This resource contains a range of problems and interactivities on
the theme of coordinates in two and three dimensions.
Use an Excel spreadsheet to explore long multiplication.
This resource contains interactive problems to support work on
number sequences at Key Stage 4.
Match pairs of cards so that they have equivalent ratios.
An environment that enables you to investigate tessellations of
This set of resources for teachers offers interactive environments
to support work on loci at Key Stage 4.
Here is a chance to play a fractions version of the classic
Use an Excel to investigate division. Explore the relationships
between the process elements using an interactive spreadsheet.
Use an interactive Excel spreadsheet to investigate factors and
This game challenges you to locate hidden triangles in The White
Box by firing rays and observing where the rays exit the Box.
A collection of our favourite pictorial problems, one for each day
Use Excel to practise adding and subtracting fractions.
An Excel spreadsheet with an investigation.
A java applet that takes you through the steps needed to solve a
Diophantine equation of the form Px+Qy=1 using Euclid's algorithm.
Use this animation to experiment with lotteries. Choose how many
balls to match, how many are in the carousel, and how many draws to
make at once.
Two circles of equal radius touch at P. One circle is fixed whilst the other moves, rolling without slipping, all the way round. How many times does the moving coin revolve before returning to P?
A circle rolls around the outside edge of a square so that its circumference always touches the edge of the square. Can you describe the locus of the centre of the circle?
Ask a friend to choose a number between 1 and 63. By identifying which of the six cards contains the number they are thinking of it is easy to tell them what the number is.
Square It game for an adult and child. Can you come up with a way of always winning this game?
We can show that (x + 1)² = x² + 2x + 1 by considering
the area of an (x + 1) by (x + 1) square. Show in a similar way
that (x + 2)² = x² + 4x + 4
What are the areas of these triangles? What do you notice? Can you generalise to other "families" of triangles?

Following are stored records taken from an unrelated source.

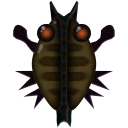
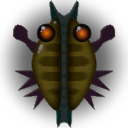
filer

diff --git a/src/files.h b/src/files.h
@@ -15,11 +15,12 @@
 class Files
 {
 public:
-  sf::Sprite simple_blob, tiles_sprite;
+  sf::Sprite simple_blob;
+  sf::Texture error, blob, concrete, tiles;
+
 private:
   std::vector<std::string> first_names, last_names;
   sf::Image error_ram, blob_ram, concrete_ram, tiles_ram;
-  sf::Texture error, blob, concrete, tiles;
   
   /*
    * sf::Image: RAM - muligheter for å redigere
@@ -41,6 +42,7 @@ public:
       blob = error;
     }
     blob.loadFromImage(blob_ram);
+    add_color(blob_ram, {10, 10, 10}, blob);
     simple_blob.setTexture(blob);
     simple_blob.setScale({0.2f, 0.2f});
     simple_blob.setOrigin({64, 64});
@@ -51,6 +53,8 @@ public:
       concrete = error;
     }
     concrete.loadFromImage(concrete_ram);
+    concrete.setRepeated(true);
+    sub_color(concrete_ram, concrete, 0, 0, 0, 160);
     
     if (!tiles_ram.loadFromFile("res/tiles.png"))
     {
@@ -59,8 +63,7 @@ public:
     }
     tiles.loadFromImage(tiles_ram);
     tiles.setRepeated(true);
-    tiles_sprite.setTexture(tiles);
-//    tiles_sprite.setTextureRect({-400, -400, 400, 400});
+    sub_color(tiles_ram, tiles, 84, 88, 80);
     
     // tekst
     ifstream file("res/names.txt");
@@ -94,6 +97,36 @@ public:
         first_names[(int)Ask::random(-0.49, first_names.size() - 0.01)] +
         " " +
         first_names[(int)Ask::random(-0.49, first_names.size() - 0.01)];
+  }
+  
+  static void add_color(sf::Image &image, sf::Color color, sf::Texture &texture)
+  {
+//    throw std::runtime_error("files::add_color: funksjon ikke skrevet enda\n");
+    for (int x = 0; x < image.getSize().x; x++)
+      for (int y = 0; y < image.getSize().y; y++)
+      {
+        auto temp_color = image.getPixel(x, y);
+        temp_color.r = 255 - color.r < temp_color.r ? 255 : temp_color.r + color.r;
+        temp_color.g = 255 - color.g < temp_color.g ? 255 : temp_color.g + color.g;
+        temp_color.b = 255 - color.b < temp_color.b ? 255 : temp_color.b + color.b;
+        image.setPixel(x, y, temp_color);
+      }
+    texture.update(image);
+  }
+  
+  static void sub_color(sf::Image &image, sf::Texture &texture, sf::Uint8 r, sf::Uint8 g, sf::Uint8 b, sf::Uint8 a = 0)
+  {
+    for (int x = 0; x < image.getSize().x; x++)
+      for (int y = 0; y < image.getSize().y; y++)
+      {
+        auto temp_color = image.getPixel(x, y);
+        temp_color.r = (temp_color.r - r) * (r <= temp_color.r);
+        temp_color.g = (temp_color.g - g) * (g <= temp_color.g);
+        temp_color.b = (temp_color.b - b) * (b <= temp_color.b);
+        temp_color.a = (temp_color.a - a) * (a <= temp_color.a);
+        image.setPixel(x, y, temp_color);
+      }
+    texture.update(image);
   }
 };
 

diff --git a/src/world.h b/src/world.h
@@ -16,20 +16,23 @@ class World
   
   // TODO quad trees for collision
 public:
-  World():bounds(0, 0, 400, 400)
-  {
-    point.setRadius(2);
-    point.setOrigin({point.getRadius(), point.getRadius()});
-    background.setFillColor(sf::Color(30, 30, 30));
-  }
-  
-public:
   std::vector<Blob> blobs;
   Ask::Physics::Tile bounds;
   float basically_zero = 0.005f;
   float friction_c = 0.2f, drag_c = 0.05f;
   sf::CircleShape point;
-  sf::RectangleShape background;
+  sf::RectangleShape background, overlay;
+
+public:
+  World():bounds(0, 0, 400, 400)
+  {
+    point.setRadius(2);
+    point.setOrigin({point.getRadius(), point.getRadius()});
+    background.setTexture(&files.tiles);
+    background.setTextureRect({0, 0, 1600, 1600});
+    overlay.setTexture(&files.concrete);
+    overlay.setTextureRect({0, 0, 2000, 2000});
+  }
   
 public:
   // flow
@@ -134,8 +137,8 @@ public:
   
   void render()
   {
-    window.draw(fit_to_bounds(files.tiles_sprite, bounds));
-//    window.draw(fit_to_bounds(background, bounds));
+    window.draw(fit_to_bounds(background, bounds));
+    window.draw(fit_to_bounds(overlay, bounds));
     for (Blob &blob : blobs)
       blob.render();
 //    window.draw(point);

diff --git a/src/global_def.h b/src/global_def.h
@@ -61,19 +61,17 @@ sf::Vector2f mouse()
   return window.mapPixelToCoords(mouse_window);
 }
 
-sf::Sprite &fit_to_bounds(sf::Sprite &fit_this, const Ask::Physics::Tile &to_this)
-{
-  fit_this.setOrigin(0, 0);
-  fit_this.setPosition(to_this.center.x - to_this.r_x, to_this.center.y - to_this.r_y);
-  fit_this.setScale(1, 1);
-  return fit_this;
-}
-
+//sf::Sprite &fit_to_bounds(sf::Sprite &fit_this, const Ask::Physics::Tile &to_this)
+//{
+//  fit_this.setOrigin(0, 0);
+//  fit_this.setPosition(to_this.center.x - to_this.r_x, to_this.center.y - to_this.r_y);
+//  fit_this.setScale(2, 1);
+//  return fit_this;
+//}
 
 /// sørger for at firkanten du tegner er hitboxen
 sf::RectangleShape &fit_to_bounds(sf::RectangleShape &fit_this, const Ask::Physics::Tile &to_this)
 {
-  // vet ikke om dette er oppdatert
   fit_this.setSize({(float)to_this.r_x * 2, (float)to_this.r_y * 2});
   fit_this.setOrigin({(float)to_this.r_x, (float)to_this.r_y});
   fit_this.setPosition({(float)to_this.center.x, (float)to_this.center.y});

Triangle numbers can be represented by a triangular array of squares. What do you notice about the sum of identical triangle numbers?
Place a red counter in the top left corner of a 4x4 array, which is
covered by 14 other smaller counters, leaving a gap in the bottom
right hand corner (HOME). What is the smallest number of moves. . . .
It's easy to work out the areas of most squares that we meet, but
what if they were tilted?
Show how this pentagonal tile can be used to tile the plane and
describe the transformations which map this pentagon to its images
in the tiling.
First Connect Three game for an adult and child. Use the dice numbers and either addition or subtraction to get three numbers in a straight line.
A red square and a blue square overlap so that the corner of the red square rests on the centre of the blue square. Show that, whatever the orientation of the red square, it covers a quarter of the. . . .
Slide the pieces to move Khun Phaen past all the guards into the position on the right from which he can escape to freedom.
Four cards are shuffled and placed into two piles of two. Starting with the first pile of cards - turn a card over...
You win if all your cards end up in the trays before you run out of cards in. . . .